One of the first forcing facts that we learn is that -closed forcings preserve all sequences of length . This is usually shown via distributivity, by showing that every -closed forcing is also -distributive, and that -distributivity is *equivalent* to the forcing not adding any new sequences of length . I will recall these facts here, and show how they relate to both and . Here is the axiom of choices, stating that we have choice functions for all sets injecting into , and is the axiom of dependent choices, saying that every pruned tree of height at most has a branch.

Let’s start off by recalling a few definitions of the terms I just mentioned. I’ll be slightly unorthodox here and follow the convention in both Jech (1999) and Schindler (2014) that -closed and -distributive are referring to sequences of length . Others might denote this by -closed and -distributive, respectively.

Definition.Let be an infinite cardinal and a forcing. Then is…

-closedif every -descending chain of conditions has a lower bound ; i.e., holds for every .-distributiveif the intersection of every -sized collection of open dense subsets of is again open dense.

The following is the well-known reason for why we care about distributivity.

Lemma 1 (ZF).Let be an infinite cardinal and a -distributive forcing. Then doesn’t add any new -sequences.

**Proof.** Let be -generic and fix any such that ; say for a set . Fix forcing that and define, for each ,

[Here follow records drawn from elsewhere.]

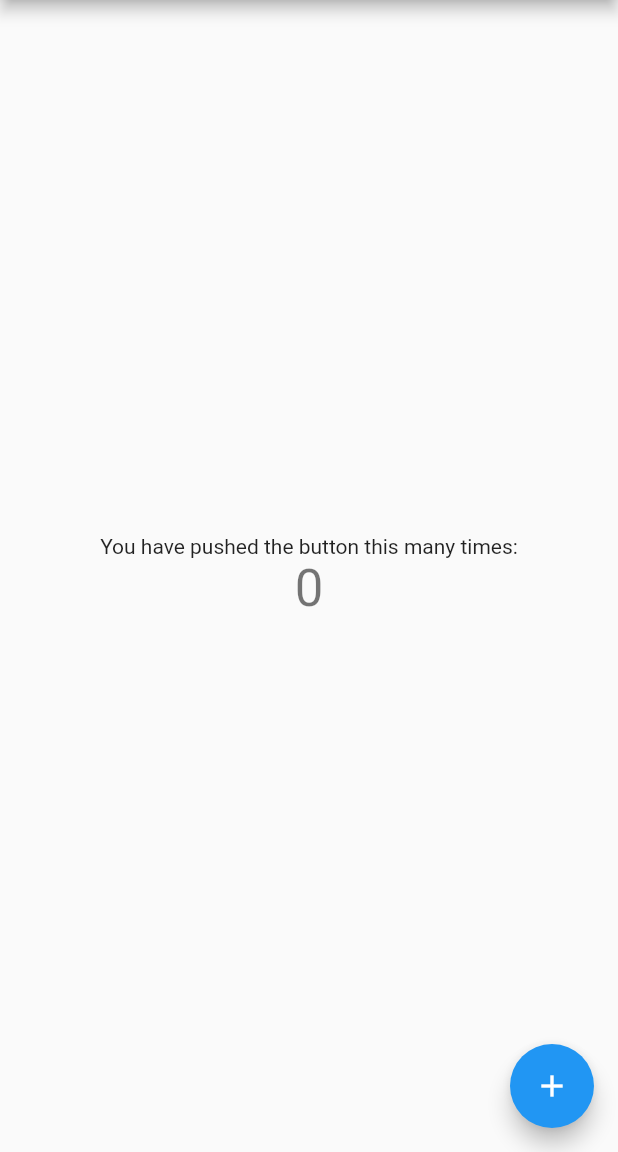
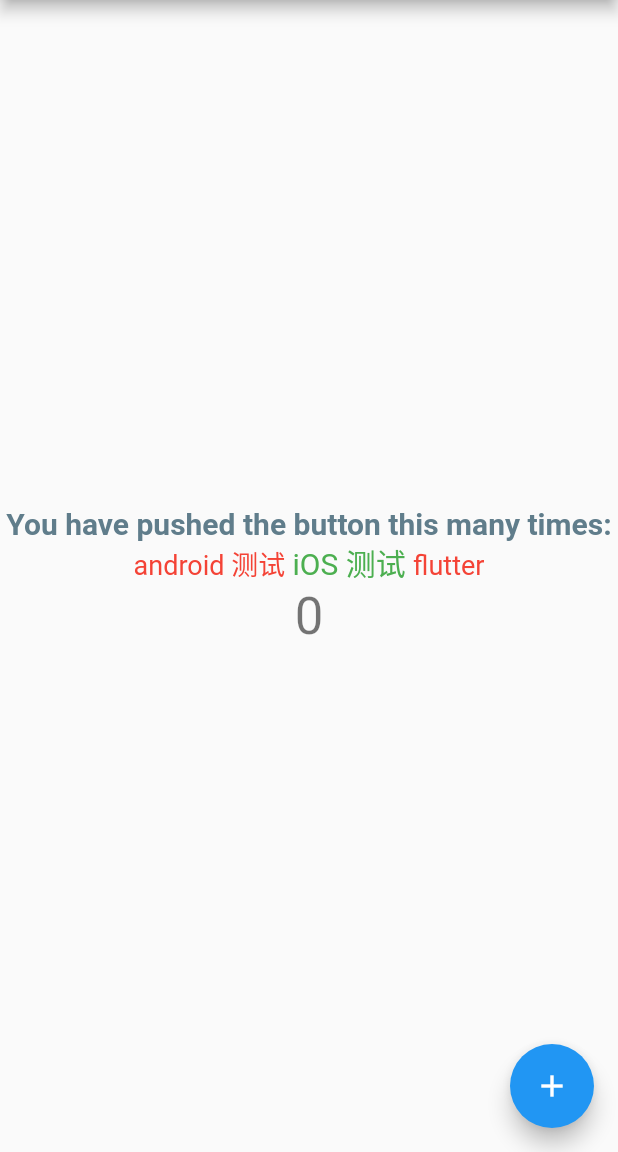
Before and after one commit to hw20101101/flutter_demo, a Flutter app: the screen it shows after launch, on a phone screen of 412 x 824 dp, the part 84-1236 px from its top. Run offline on Flutter 3.47's test engine with Material 2 defaults, Android fonts, the phone set to English and light mode, and no system bars.

Commit message:
学习普通文本和富文本

```diff
--- a/lib/main.dart
+++ b/lib/main.dart
@@ -101,6 +101,11 @@ class _MyHomePageState extends State<MyHomePage> with WidgetsBindingObserver{
     // The Flutter framework has been optimized to make rerunning build methods
     // fast, so that you can just rebuild anything that needs updating rather
     // than having to individually change instances of widgets.
+
+    //定义富文本样式
+    TextStyle greenStyle = TextStyle(fontWeight: FontWeight.normal, fontSize: 20, color: Colors.green);
+    TextStyle redStyle = TextStyle(fontWeight: FontWeight.normal, fontSize: 18, color: Colors.red);
+
     return Scaffold(
       appBar: AppBar(
         // Here we take the value from the MyHomePage object that was created by
@@ -118,7 +123,19 @@ class _MyHomePageState extends State<MyHomePage> with WidgetsBindingObserver{
           children: <Widget>[
             Text(
               'You have pushed the button this many times:',
+              textAlign: TextAlign.center,
+              style: TextStyle(fontWeight: FontWeight.bold, fontSize: 20, color: Colors.blueGrey),
             ),
+            Text.rich(
+              TextSpan(
+                children: <TextSpan>[
+                  TextSpan(text: 'android 测试', style: redStyle),
+                  TextSpan(text: ' iOS 测试 ', style: greenStyle),
+                  TextSpan(text: 'flutter', style: redStyle),
+                ]
+              ),
+              textAlign: TextAlign.center,
+            ),  //富文本
             Text(
               '$_counter',
               style: Theme.of(context).textTheme.headline4,
```
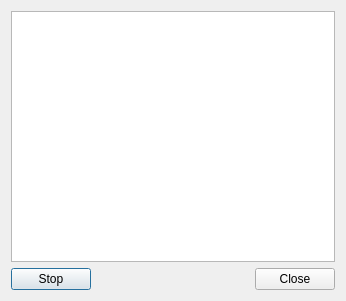
The window that src-qt4/pc-sysmanager/cmdDialog.ui (trueos/pcbsd) describes before a commit, drawn with Qt 5.
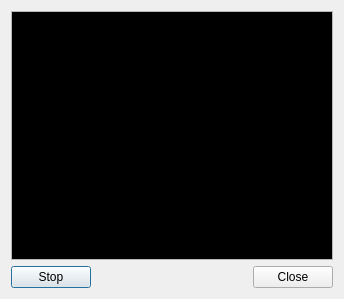
The same window after the commit.

Commit message: System manager: terminal like color scheme in command output window

```diff
--- a/src-qt4/pc-sysmanager/cmdDialog.ui
+++ b/src-qt4/pc-sysmanager/cmdDialog.ui
@@ -6,8 +6,8 @@
    <rect>
     <x>0</x>
     <y>0</y>
-    <width>346</width>
-    <height>301</height>
+    <width>344</width>
+    <height>299</height>
    </rect>
   </property>
   <property name="windowTitle">
@@ -16,9 +16,103 @@
   <layout class="QVBoxLayout" name="verticalLayout">
    <item>
     <widget class="QPlainTextEdit" name="textEdit">
+     <property name="palette">
+      <palette>
+       <active>
+        <colorrole role="WindowText">
+         <brush brushstyle="SolidPattern">
+          <color alpha="255">
+           <red>255</red>
+           <green>255</green>
+           <blue>255</blue>
+          </color>
+         </brush>
+        </colorrole>
+        <colorrole role="Text">
+         <brush brushstyle="SolidPattern">
+          <color alpha="255">
+           <red>255</red>
+           <green>255</green>
+           <blue>255</blue>
+          </color>
+         </brush>
+        </colorrole>
+        <colorrole role="Base">
+         <brush brushstyle="SolidPattern">
+          <color alpha="255">
+           <red>0</red>
+           <green>0</green>
+           <blue>0</blue>
+          </color>
+         </brush>
+        </colorrole>
+       </active>
+       <inactive>
+        <colorrole role="WindowText">
+         <brush brushstyle="SolidPattern">
+          <color alpha="255">
+           <red>255</red>
+           <green>255</green>
+           <blue>255</blue>
+          </color>
+         </brush>
+        </colorrole>
+        <colorrole role="Text">
+         <brush brushstyle="SolidPattern">
+          <color alpha="255">
+           <red>255</red>
+           <green>255</green>
+           <blue>255</blue>
+          </color>
+         </brush>
+        </colorrole>
+        <colorrole role="Base">
+         <brush brushstyle="SolidPattern">
+          <color alpha="255">
+           <red>0</red>
+           <green>0</green>
+           <blue>0</blue>
+          </color>
+         </brush>
+        </colorrole>
+       </inactive>
+       <disabled>
+        <colorrole role="WindowText">
+         <brush brushstyle="SolidPattern">
+          <color alpha="255">
+           <red>55</red>
+           <green>55</green>
+           <blue>55</blue>
+          </color>
+         </brush>
+        </colorrole>
+        <colorrole role="Text">
+         <brush brushstyle="SolidPattern">
+          <color alpha="255">
+           <red>88</red>
+           <green>88</green>
+           <blue>88</blue>
+          </color>
+         </brush>
+        </colorrole>
+        <colorrole role="Base">
+         <brush brushstyle="SolidPattern">
+          <color alpha="255">
+           <red>114</red>
+           <green>114</green>
+           <blue>114</blue>
+          </color>
+         </brush>
+        </colorrole>
+       </disabled>
+      </palette>
+     </property>
      <property name="readOnly">
       <bool>true</bool>
      </property>
+     <property name="plainText">
+      <string/>
+     </property>
     </widget>
    </item>
    <item>
```
Left out of the diff: 4 changed lines with no effect on the pictures.
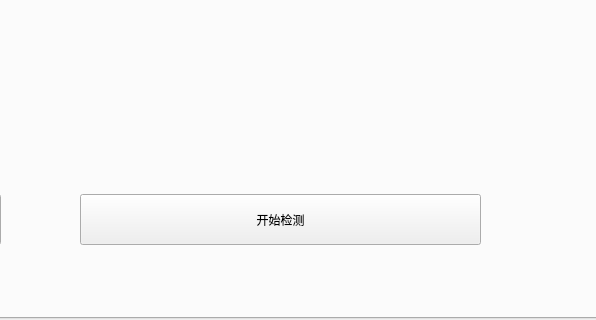
This is Graphical_interface/interface.ui in qlhhahaha/mask-detection as Qt 5 draws it before an edit; both pictures show x 502 to 1098 and y 392 to 712 of the 1098 by 712 pixel window. The edited form follows.
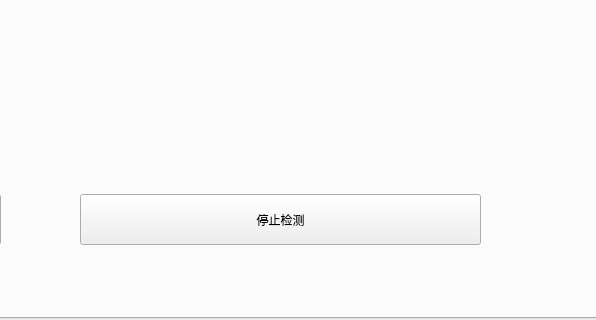
This is the edited form. The open tabs and pages were chosen to show the change.

The edit to the form file:
```diff
--- a/Graphical_interface/interface.ui
+++ b/Graphical_interface/interface.ui
@@ -128,9 +128,9 @@
     <widget class="QLabel" name="vid">
      <property name="geometry">
       <rect>
-       <x>290</x>
+       <x>150</x>
        <y>50</y>
-       <width>480</width>
+       <width>800</width>
        <height>480</height>
       </rect>
      </property>
@@ -173,7 +173,7 @@
       </rect>
      </property>
      <property name="text">
-      <string>开始检测</string>
+      <string>停止检测</string>
      </property>
      <property name="iconSize">
       <size>
```
Left out of the diff: 6 changed lines with no effect on the pictures.
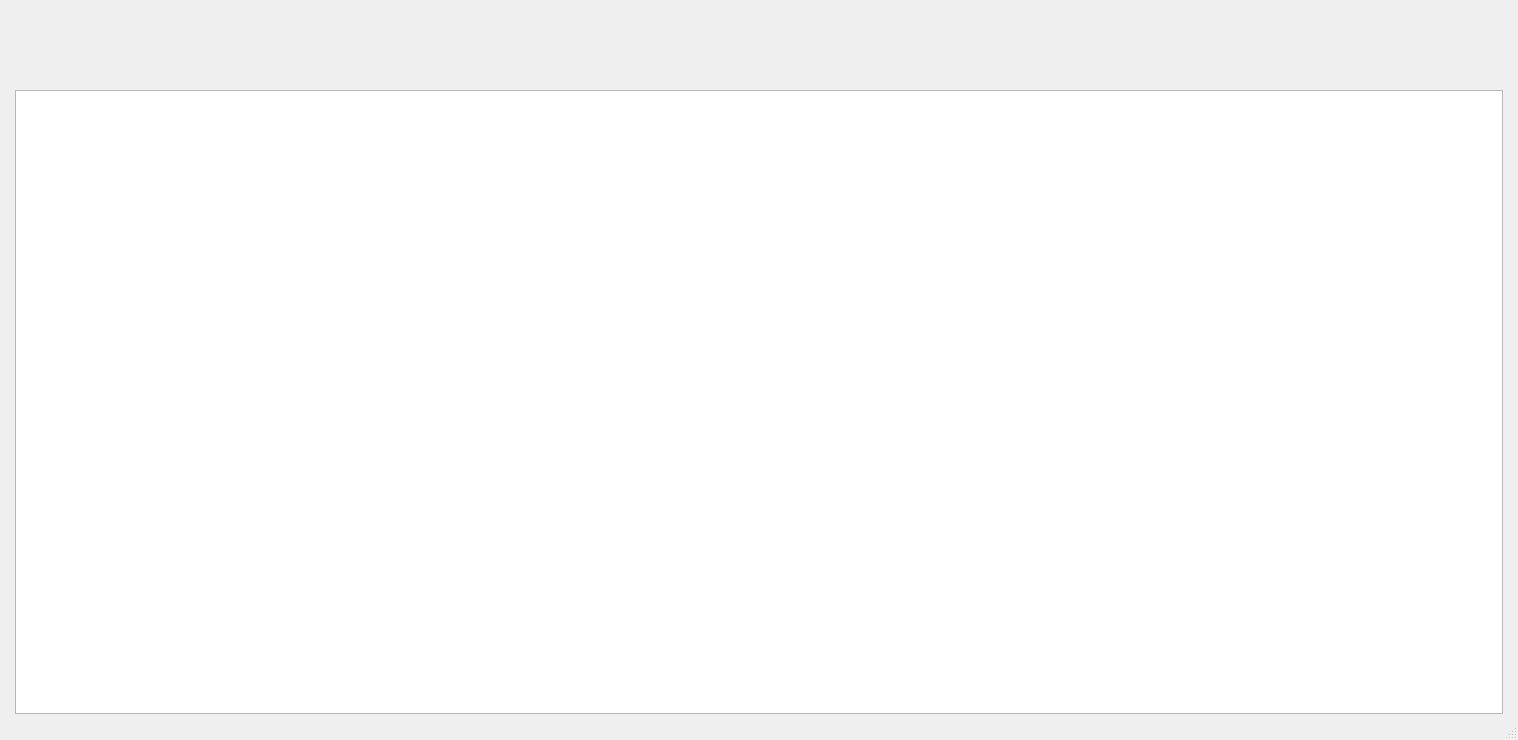
Old version of the form bombermanGUI/mainwindow.ui in the repository JoseMJaramilloS/Practica5_Info2.
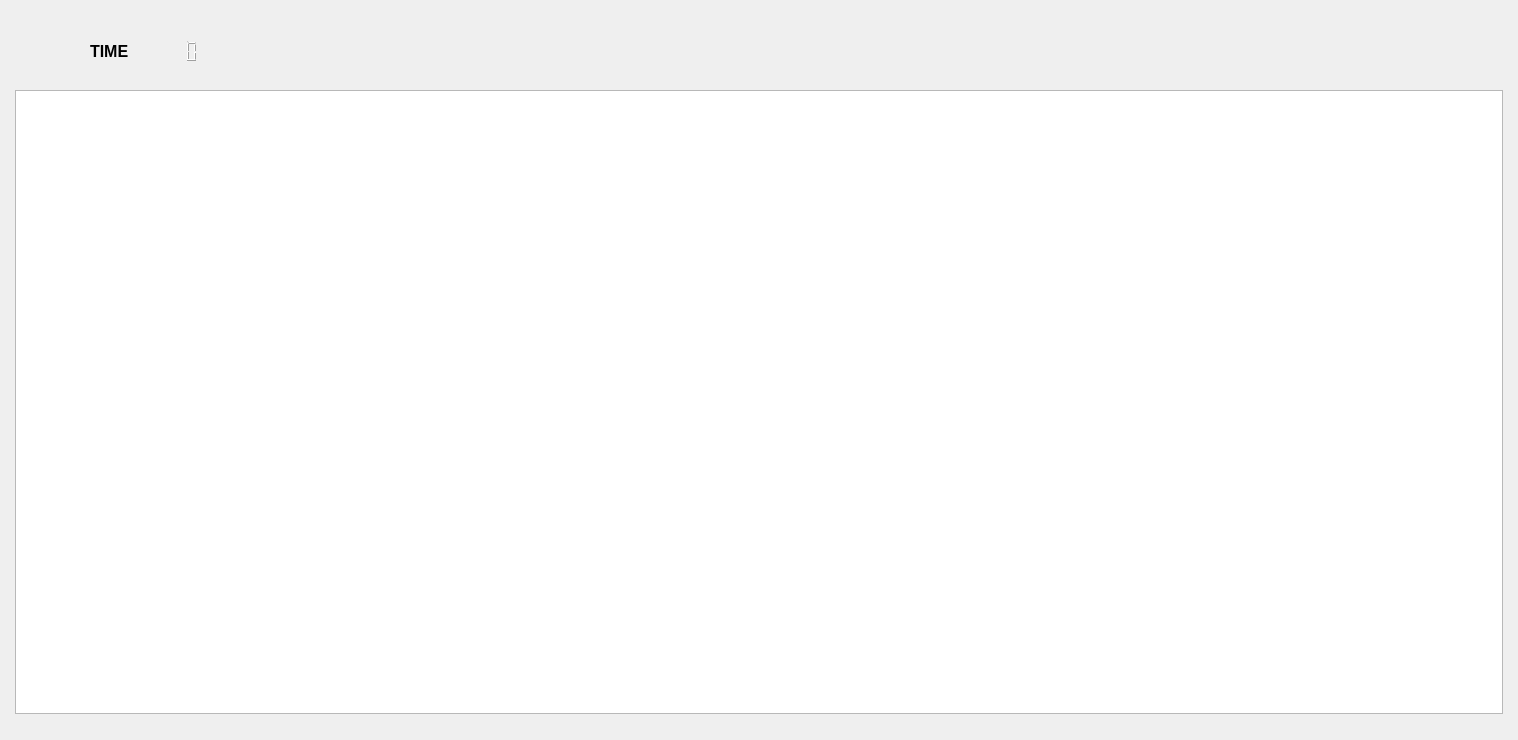
New version of the form.

What changed in the file:
```diff
--- a/bombermanGUI/mainwindow.ui
+++ b/bombermanGUI/mainwindow.ui
@@ -39,6 +39,57 @@
      </brush>
     </property>
    </widget>
+   <widget class="QLCDNumber" name="lcdNumber">
+    <property name="geometry">
+     <rect>
+      <x>140</x>
+      <y>40</y>
+      <width>64</width>
+      <height>23</height>
+     </rect>
+    </property>
+    <property name="font">
+     <font>
+      <weight>75</weight>
+      <bold>true</bold>
+     </font>
+    </property>
+    <property name="autoFillBackground">
+     <bool>false</bool>
+    </property>
+    <property name="styleSheet">
+     <string notr="true">color: red; </string>
+    </property>
+    <property name="frameShape">
+     <enum>QFrame::NoFrame</enum>
+    </property>
+    <property name="frameShadow">
+     <enum>QFrame::Raised</enum>
+    </property>
+    <property name="midLineWidth">
+     <number>0</number>
+    </property>
+   </widget>
+   <widget class="QLabel" name="label">
+    <property name="geometry">
+     <rect>
+      <x>90</x>
+      <y>40</y>
+      <width>47</width>
+      <height>23</height>
+     </rect>
+    </property>
+    <property name="font">
+     <font>
+      <pointsize>12</pointsize>
+      <weight>75</weight>
+      <bold>true</bold>
+     </font>
+    </property>
+    <property name="text">
+     <string>TIME</string>
+    </property>
+   </widget>
   </widget>
   <widget class="QMenuBar" name="menubar">
    <property name="geometry">
@@ -50,7 +101,6 @@
     </rect>
    </property>
   </widget>
-  <widget class="QStatusBar" name="statusbar"/>
  </widget>
  <resources/>
  <connections/>
```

,

all of which are open dense, so -distributivity of implies that is open dense as well; let . Since we get for each a unique with . We can therefore define, in , as the function given as , so that . **QED**

In many circumstances we’d simply show that our forcing of choice is -closed however, when we want to show that it doesn’t add any new -sequences. But this implication turns out to require some amount of choice, which is the following folklore result:

Proposition (ZF).Let be an infinite cardinal. Then the following are equivalent:

- Every -closed forcing is -distributive
- Every -closed forcing does not add any new -sequences.

**Proof.** Lemma 1 above gives us .

: Let be -closed and fix a -sequence of open dense subsets of . Let and use to find a -sequence with and for every . Since is -closed we get a with , showing -distributivity.

: Assume fails, so that there’s a pruned tree of height without any branch. As a forcing, is then trivially -closed. But if is any generic then is a branch through and therefore contains a new -sequence. **QED**

Okay, so it seems that there’s some nontrivial stuff going on between the distributivity and the closure, and the proposition seems to indicate that we also get the converse of Lemma 1 in ZF. This at least holds if we’re assuming separativity and some choice:

Lemma 2 ().Let be an infinite cardinal and a separative forcing. Then is -distributive iff it doesn’t add any new -sequences.

**Proof. ** is just as above, so we show : Let be a sequence of open dense subsets of and fix some ; we have to show that there’s a with . Let be a -generic filter with . In we may then form the sequence

,

all of which are nonempty. Now use to pick a sequence of conditions . By assumption this sequence also belongs to so that we can then define, in , the set

,

which is dense below by separativity of , so pick . Since for every , as they’re all elements of , we get that for every . Since was arbitrary we get that is dense, showing -distributivity. **QED**

Note that we need the separativity assumption, as otherwise we could let and , which doesn’t add any new sequences (or any sets at all, in fact), but it isn’t -distributive.

If we assume some stronger condition on our forcing we *can* get the equivalence in ZF, however:

Lemma 3 (ZF).Let be an infinite cardinal and a separativetree forcing; i.e., where every compatible pair is also comparable. Then is -distributive iff it doesn’t add any new -sequences.

**Proof.** This is exactly like the proof of Lemma 2, but we have to *construct* the sequence of ‘s instead of relying on choice. Again we have, in , the sequence

,

all of which are nonempty. Note that every pair of is compatible, being elements of the filter, so they are comparable as well as is a tree forcing. This makes a branch, which is then wellordered by ‘s ordering . Define the sequence as

,

and finish the proof as in Lemma 2. **QED**

The general question of whether the converse of Lemma 1 holds in ZF seems to be open though, so let’s state it here for convenience:

Open problem? (ZF)Let be an infinite cardinal and a separative forcing which doesn’t add any new -sequences. Is then -distributive?